Look through the listing and report every line that has "diag" in it.

┌─ SOURCE DATA

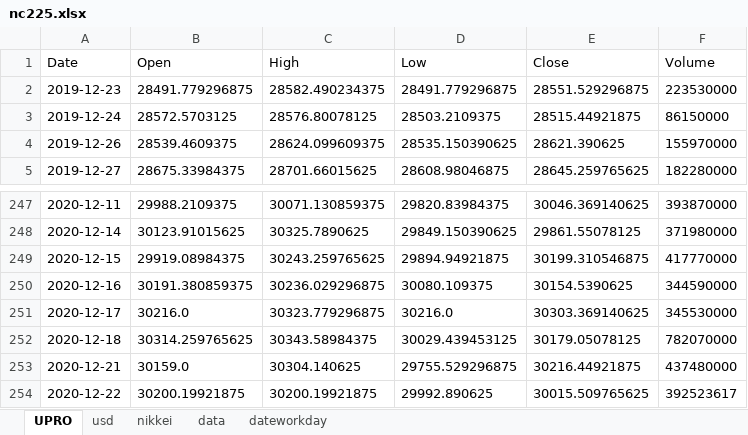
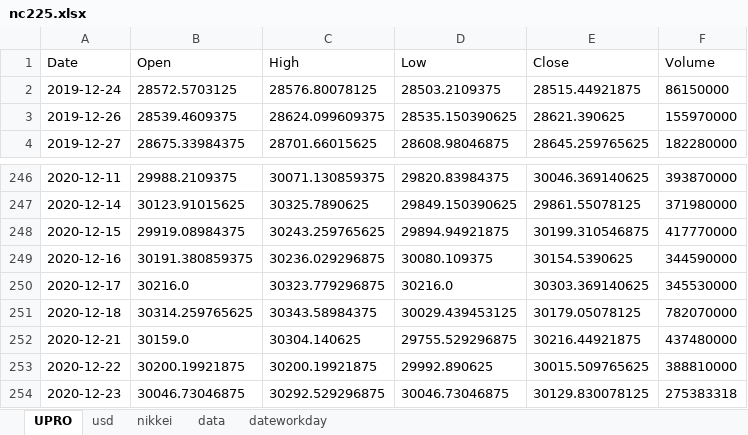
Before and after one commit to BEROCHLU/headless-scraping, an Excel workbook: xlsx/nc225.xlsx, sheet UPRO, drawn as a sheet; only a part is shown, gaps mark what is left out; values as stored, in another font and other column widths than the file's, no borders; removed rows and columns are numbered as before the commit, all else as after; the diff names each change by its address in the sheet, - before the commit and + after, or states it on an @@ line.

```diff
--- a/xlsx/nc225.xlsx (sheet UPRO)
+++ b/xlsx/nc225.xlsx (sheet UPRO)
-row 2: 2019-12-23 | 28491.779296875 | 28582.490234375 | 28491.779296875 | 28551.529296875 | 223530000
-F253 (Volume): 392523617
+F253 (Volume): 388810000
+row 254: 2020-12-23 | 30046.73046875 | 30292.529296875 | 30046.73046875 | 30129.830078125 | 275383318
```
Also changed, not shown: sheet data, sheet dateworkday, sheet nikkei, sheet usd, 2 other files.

└─
┌─ SOURCE DATA

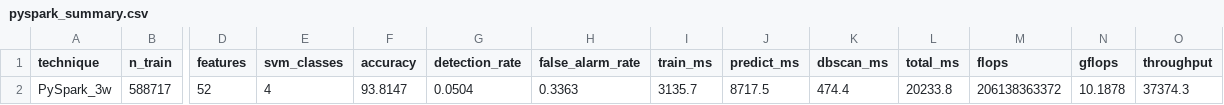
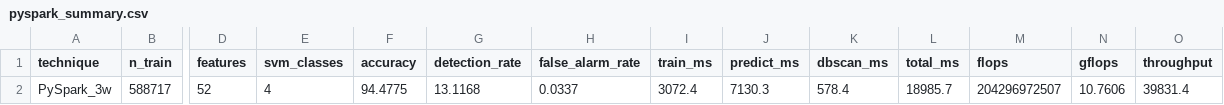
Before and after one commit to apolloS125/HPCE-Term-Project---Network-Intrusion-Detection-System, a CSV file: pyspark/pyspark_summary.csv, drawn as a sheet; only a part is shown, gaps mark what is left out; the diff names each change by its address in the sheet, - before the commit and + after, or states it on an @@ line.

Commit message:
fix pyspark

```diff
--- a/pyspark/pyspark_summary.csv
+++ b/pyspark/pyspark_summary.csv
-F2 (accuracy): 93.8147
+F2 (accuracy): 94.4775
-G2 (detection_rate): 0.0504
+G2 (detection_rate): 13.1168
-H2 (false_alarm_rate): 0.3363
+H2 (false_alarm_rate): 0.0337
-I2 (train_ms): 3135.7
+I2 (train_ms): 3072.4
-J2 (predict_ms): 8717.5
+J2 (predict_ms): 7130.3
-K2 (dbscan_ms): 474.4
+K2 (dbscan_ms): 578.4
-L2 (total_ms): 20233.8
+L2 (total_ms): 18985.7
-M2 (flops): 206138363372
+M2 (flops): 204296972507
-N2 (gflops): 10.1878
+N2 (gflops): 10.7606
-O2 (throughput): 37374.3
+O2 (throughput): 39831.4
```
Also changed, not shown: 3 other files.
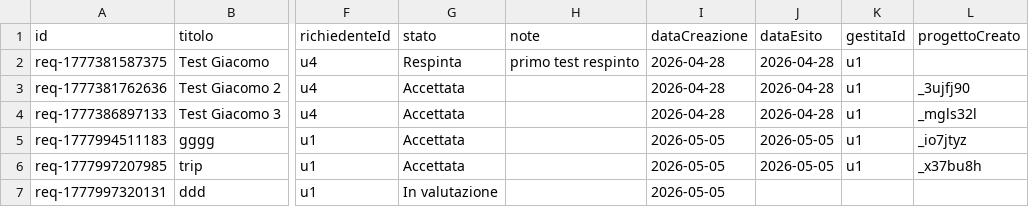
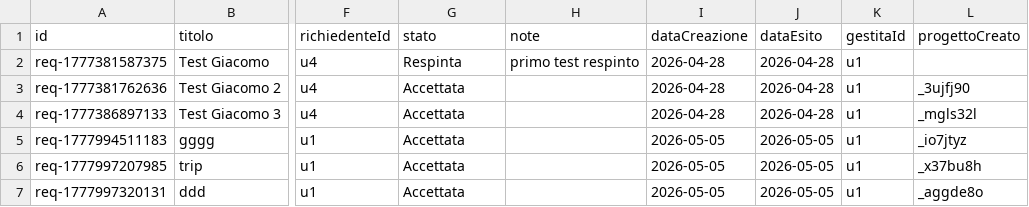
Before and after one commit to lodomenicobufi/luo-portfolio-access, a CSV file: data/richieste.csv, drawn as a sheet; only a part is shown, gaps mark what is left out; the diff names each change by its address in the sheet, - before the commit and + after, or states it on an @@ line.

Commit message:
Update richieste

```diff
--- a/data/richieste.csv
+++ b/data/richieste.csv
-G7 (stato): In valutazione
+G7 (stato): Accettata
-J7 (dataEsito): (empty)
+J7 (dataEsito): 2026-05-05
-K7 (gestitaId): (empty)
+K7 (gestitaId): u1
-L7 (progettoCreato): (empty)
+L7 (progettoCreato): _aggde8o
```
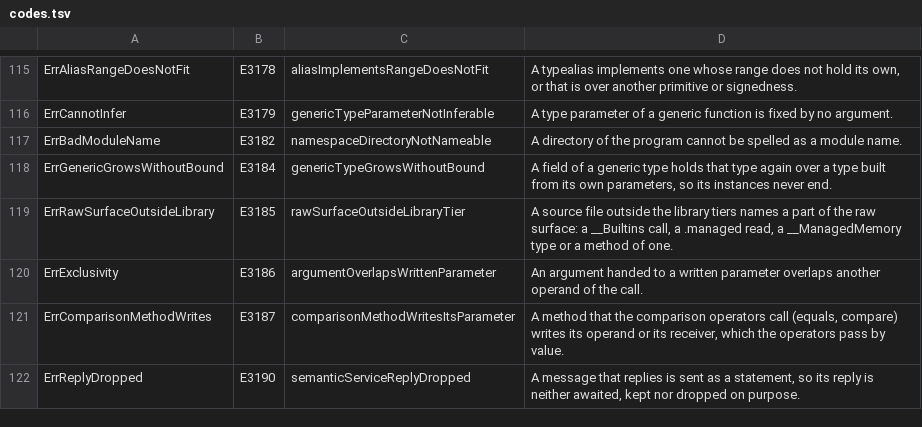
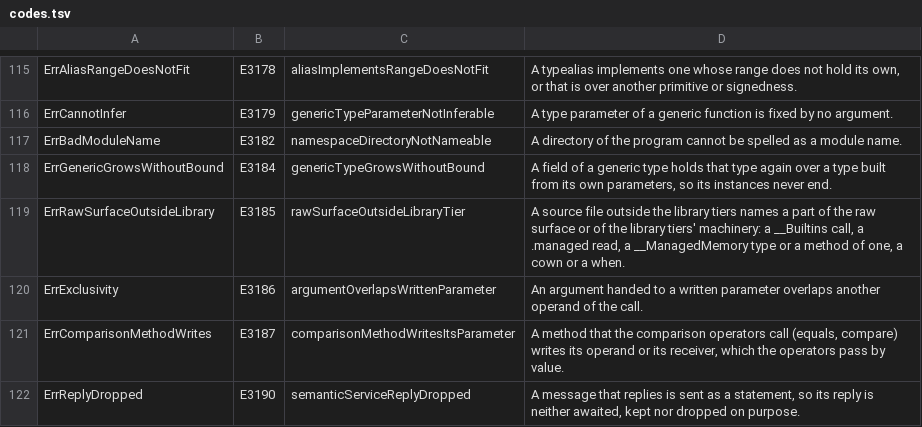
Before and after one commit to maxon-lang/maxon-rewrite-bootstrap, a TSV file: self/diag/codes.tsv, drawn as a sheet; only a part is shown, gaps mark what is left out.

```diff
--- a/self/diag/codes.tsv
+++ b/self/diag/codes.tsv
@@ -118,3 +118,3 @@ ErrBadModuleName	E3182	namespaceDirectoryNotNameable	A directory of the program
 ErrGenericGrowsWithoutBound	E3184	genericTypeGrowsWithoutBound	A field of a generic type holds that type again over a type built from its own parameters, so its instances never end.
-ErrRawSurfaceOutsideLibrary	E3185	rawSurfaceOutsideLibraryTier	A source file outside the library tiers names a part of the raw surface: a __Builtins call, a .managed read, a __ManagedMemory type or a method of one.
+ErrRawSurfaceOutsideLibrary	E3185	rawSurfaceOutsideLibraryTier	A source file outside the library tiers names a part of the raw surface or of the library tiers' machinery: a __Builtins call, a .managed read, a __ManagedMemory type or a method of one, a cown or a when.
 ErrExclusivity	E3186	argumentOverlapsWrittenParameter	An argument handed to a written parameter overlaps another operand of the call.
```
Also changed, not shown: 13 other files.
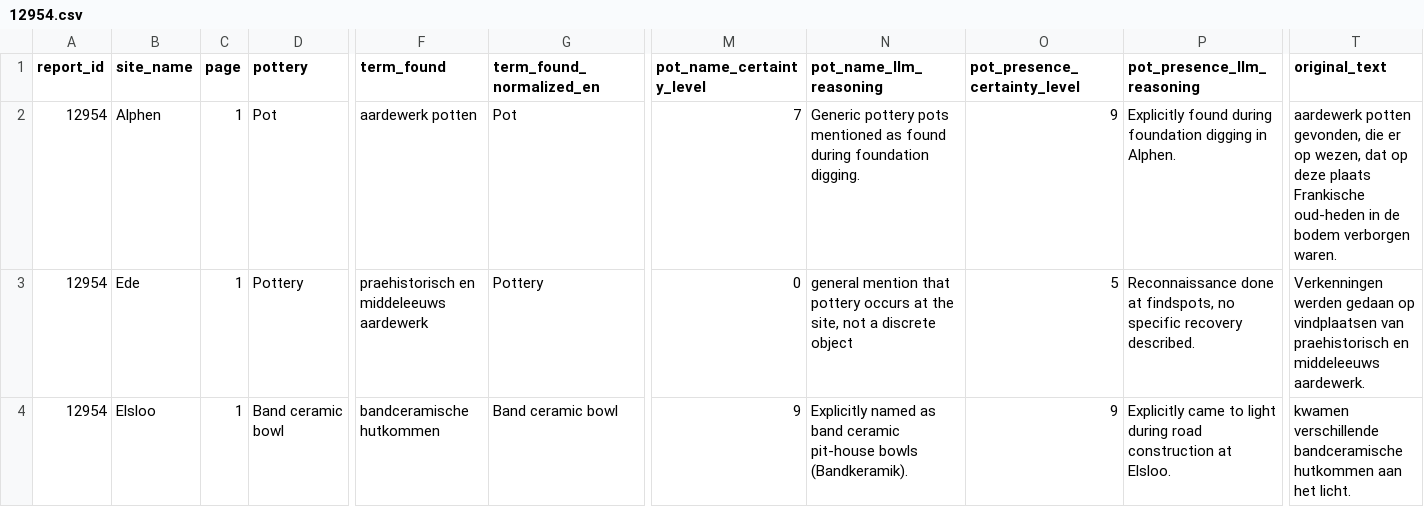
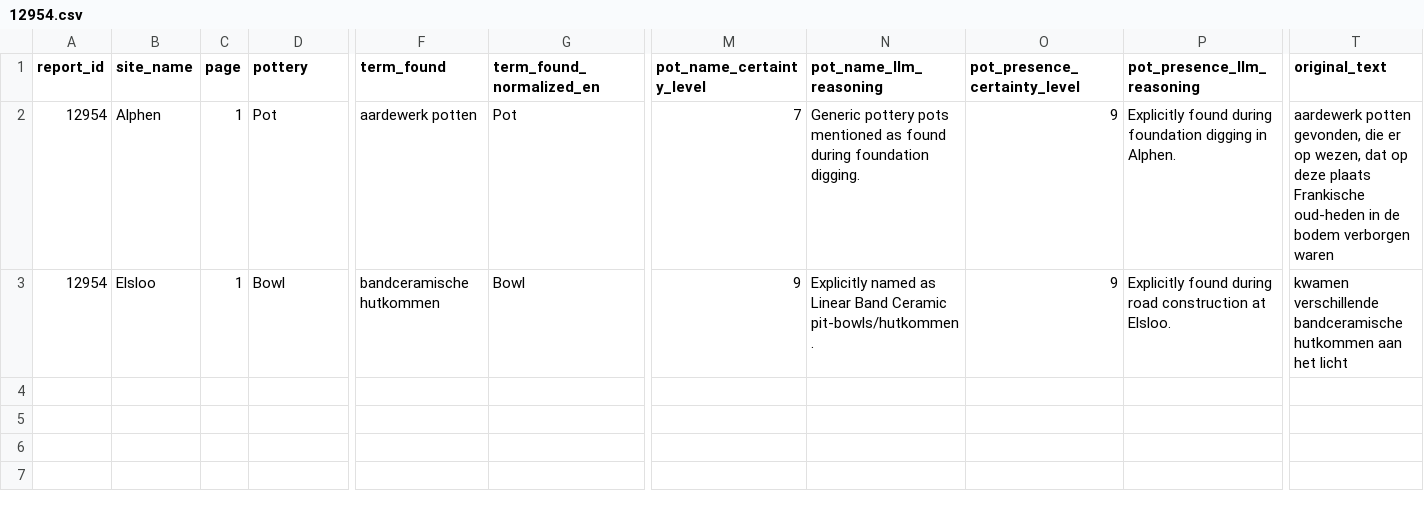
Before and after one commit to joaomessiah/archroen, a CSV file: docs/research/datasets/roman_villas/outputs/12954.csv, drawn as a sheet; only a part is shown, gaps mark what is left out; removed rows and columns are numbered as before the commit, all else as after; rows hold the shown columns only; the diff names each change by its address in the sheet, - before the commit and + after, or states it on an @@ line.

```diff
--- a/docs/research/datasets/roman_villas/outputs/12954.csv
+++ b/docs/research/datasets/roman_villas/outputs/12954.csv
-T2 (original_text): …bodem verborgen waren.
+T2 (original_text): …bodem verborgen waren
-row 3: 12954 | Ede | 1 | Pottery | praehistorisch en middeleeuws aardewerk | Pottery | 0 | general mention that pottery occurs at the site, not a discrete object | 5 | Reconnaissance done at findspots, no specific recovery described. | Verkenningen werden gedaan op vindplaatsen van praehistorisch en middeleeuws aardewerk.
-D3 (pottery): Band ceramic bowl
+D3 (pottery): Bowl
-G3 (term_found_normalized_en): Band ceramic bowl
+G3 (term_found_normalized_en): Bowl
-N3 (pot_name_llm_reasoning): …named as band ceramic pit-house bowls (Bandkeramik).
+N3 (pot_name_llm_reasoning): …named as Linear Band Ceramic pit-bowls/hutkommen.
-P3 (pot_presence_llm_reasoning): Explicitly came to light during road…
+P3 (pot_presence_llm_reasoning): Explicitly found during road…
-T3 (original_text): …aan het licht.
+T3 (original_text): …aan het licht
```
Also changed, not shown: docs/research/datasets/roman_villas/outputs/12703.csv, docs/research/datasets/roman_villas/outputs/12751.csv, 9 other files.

└─
┌─ SOURCE DATA

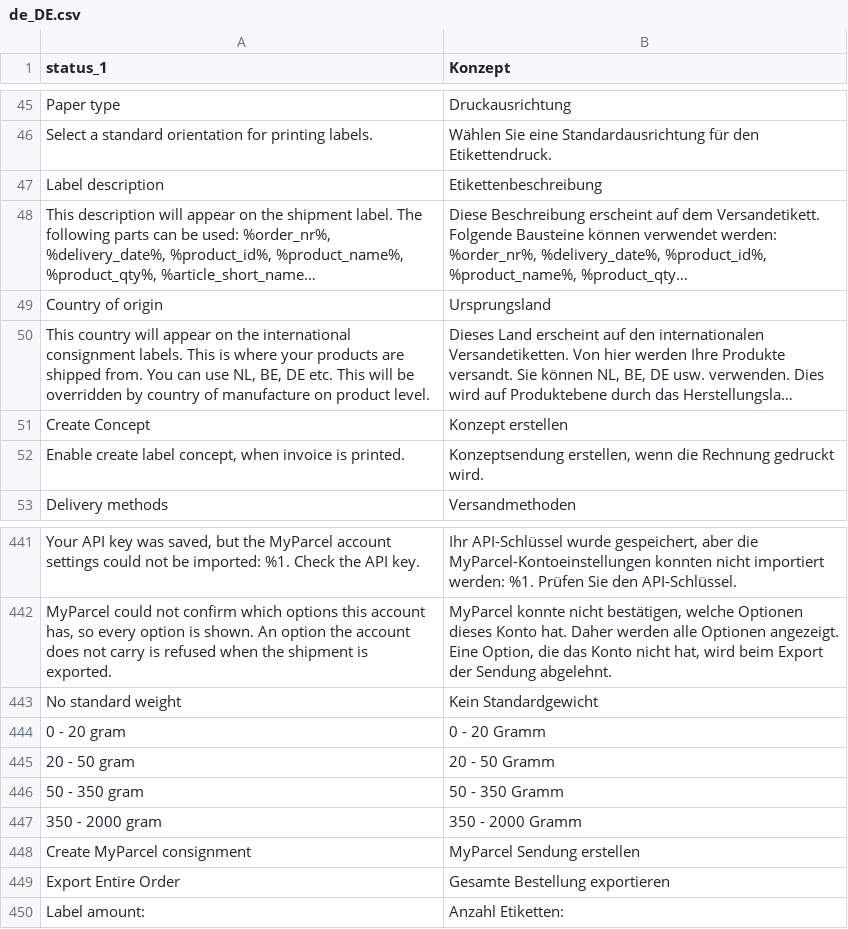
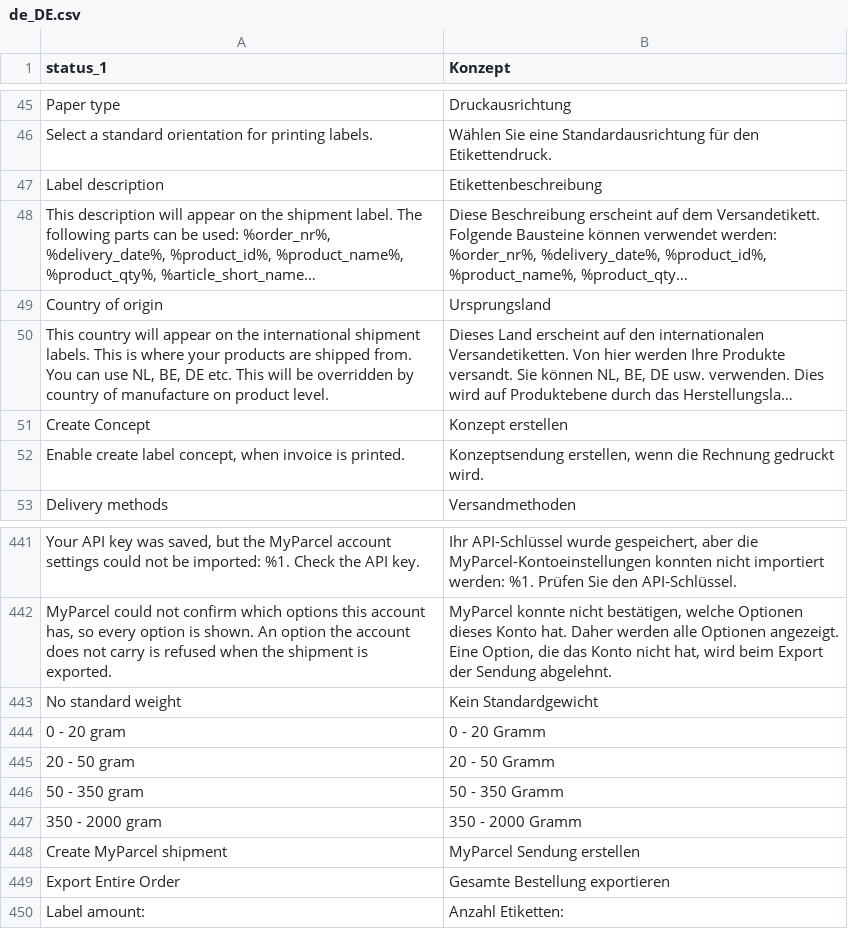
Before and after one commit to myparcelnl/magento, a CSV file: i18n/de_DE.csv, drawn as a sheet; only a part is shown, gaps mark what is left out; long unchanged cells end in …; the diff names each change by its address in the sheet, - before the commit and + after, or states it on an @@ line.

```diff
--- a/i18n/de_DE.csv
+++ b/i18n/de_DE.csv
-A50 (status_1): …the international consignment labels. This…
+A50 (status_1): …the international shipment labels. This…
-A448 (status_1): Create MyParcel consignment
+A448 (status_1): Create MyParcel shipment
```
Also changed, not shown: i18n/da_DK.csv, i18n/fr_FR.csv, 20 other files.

└─

> [EXPECTED ANSWER]:
Before and after one commit to maxon-lang/maxon-rewrite-bootstrap, a TSV file: self/diag/codes.tsv, drawn as a sheet; only a part is shown, gaps mark what is left out.
--- a/self/diag/codes.tsv
+++ b/self/diag/codes.tsv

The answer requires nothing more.